President Biden organised a summit gathering at the White House on Thursday to condemn white supremacy and other types of racism. He called on Americans to speak out against prejudice, and he took a veiled shot at former President Donald J. Trump for, in his opinion, countingenancing hate-fueled violence.
The President of the United States said to a restricted audience that included activists and family members of victims of hate-motivated crimes, “In the United States of America, evil will not triumph, will not prevail.” “And those who believe in white supremacy will not get the last word.”
Mr. Biden has maintained for a long time that he made the decision to run for president after a white nationalist rally in Charlottesville, Virginia, in 2017 descended into violence and Mr. Trump stated that there were “very fine people on both sides” of the conflict between the protesters and the counterprotesters. In order to hammer home this point, Mr. Biden was presented with an introduction on Thursday by Susan Bro, whose daughter Heather Heyer was one of the people who was murdered by a vehicle during the demonstration in Charlottesville.
The conference titled “United We Stand,” on the other hand, brought to light the difficulties associated with Mr. Biden’s vision of togetherness. Although several Republican mayors and a longstanding Republican pundit who has been critical of Mr. Trump, Ana Navarro, was invited to speak by the White House, no nationally renowned Republican elected officials took part in the event. A variety of nonpartisan and bipartisan initiatives were also highlighted during the event. One of these initiatives was a new organisation that had been founded by former presidential aides to combat what the organisation referred to as “a growing tide of hate-fueled violence in America.”
The group, which goes by the name Dignity.us, was established by four individuals who had previously worked as domestic policy advisers in the White House. These individuals are as follows: John Bridgeland, who served under President George W. Bush; Joe Grogan, who served under Mr. Trump; Melody Barnes and Cecilia Muoz, who served under President Barack Obama.
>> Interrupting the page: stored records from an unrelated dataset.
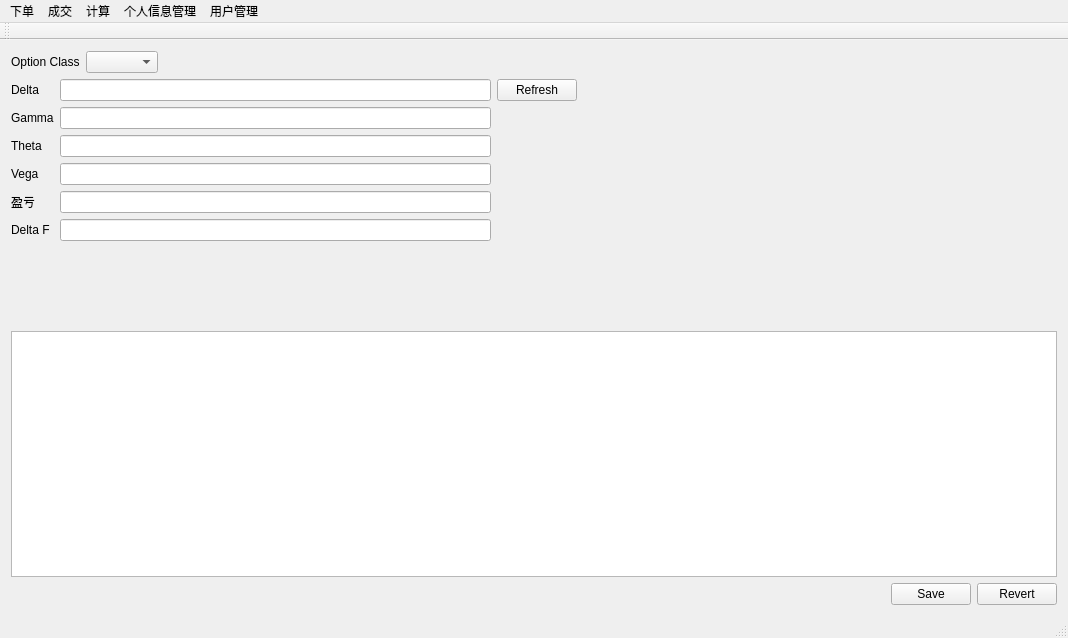
The window that mainwindow.ui (Dalizi/option_calculator) describes before a commit, drawn with Qt 5.
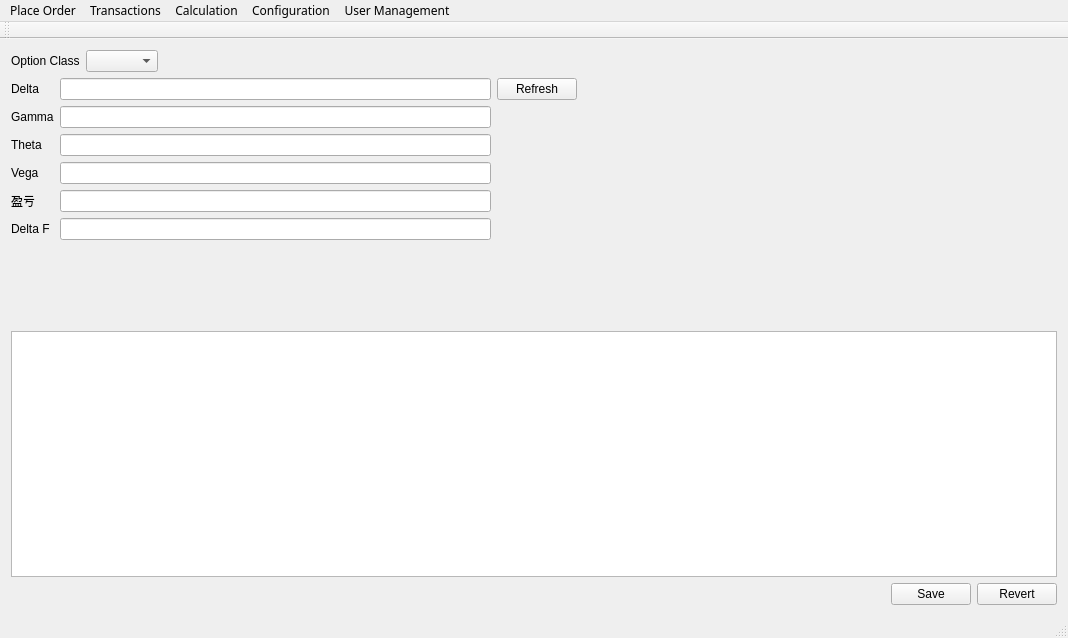
The same window after the commit.

The edit to the form file:
```diff
--- a/mainwindow.ui
+++ b/mainwindow.ui
@@ -236,7 +236,7 @@
      </font>
     </property>
     <property name="title">
-     <string>下单</string>
+     <string>Place Order</string>
     </property>
     <addaction name="orderPlaceAction"/>
    </widget>
@@ -247,7 +247,7 @@
      </font>
     </property>
     <property name="title">
-     <string>成交</string>
+     <string>Transactions</string>
     </property>
     <addaction name="transactionQueryAction"/>
    </widget>
@@ -258,7 +258,7 @@
      </font>
     </property>
     <property name="title">
-     <string>计算</string>
+     <string>Calculation</string>
     </property>
     <addaction name="optionPricingAction"/>
     <addaction name="actionParam_Setting"/>
@@ -270,13 +270,13 @@
      </font>
     </property>
     <property name="title">
-     <string>个人信息管理</string>
+     <string>Configuration</string>
     </property>
     <addaction name="actionReset_Password"/>
    </widget>
    <widget class="QMenu" name="menuUser_Management">
     <property name="title">
-     <string>用户管理</string>
+     <string>User Management</string>
     </property>
     <addaction name="actionAdd_User"/>
     <addaction name="actionUser_Info"/>
```
Left out of the diff: 14 changed lines with no effect on the pictures.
Even while he did not directly address Mr. Trump by name, Mr. Biden ridiculed the way in which his predecessor handled the violence in Charlottesville. “When the previous man was asked what did he think, he said he felt there were some wonderful individuals on both sides,” Mr. Biden said.
The meeting took place two weeks after former President Joe Biden offered a harsh condemnation of President Trump and the “MAGA Republicans” as being inherently anti-democratic. However, the president provided a response to those detractors who have said that he is the one who is causing division in the United States.
He said, “There are those people who think that if we bring this up, we are simply going to split the nation.” Bring it up, and we will put an end to it rather than keeping quiet about it.
Later on, he addressed the crowd, saying, “Folks, we cannot be frightened by people who are talking about this as if we’re some kind of wacko liberal lot.”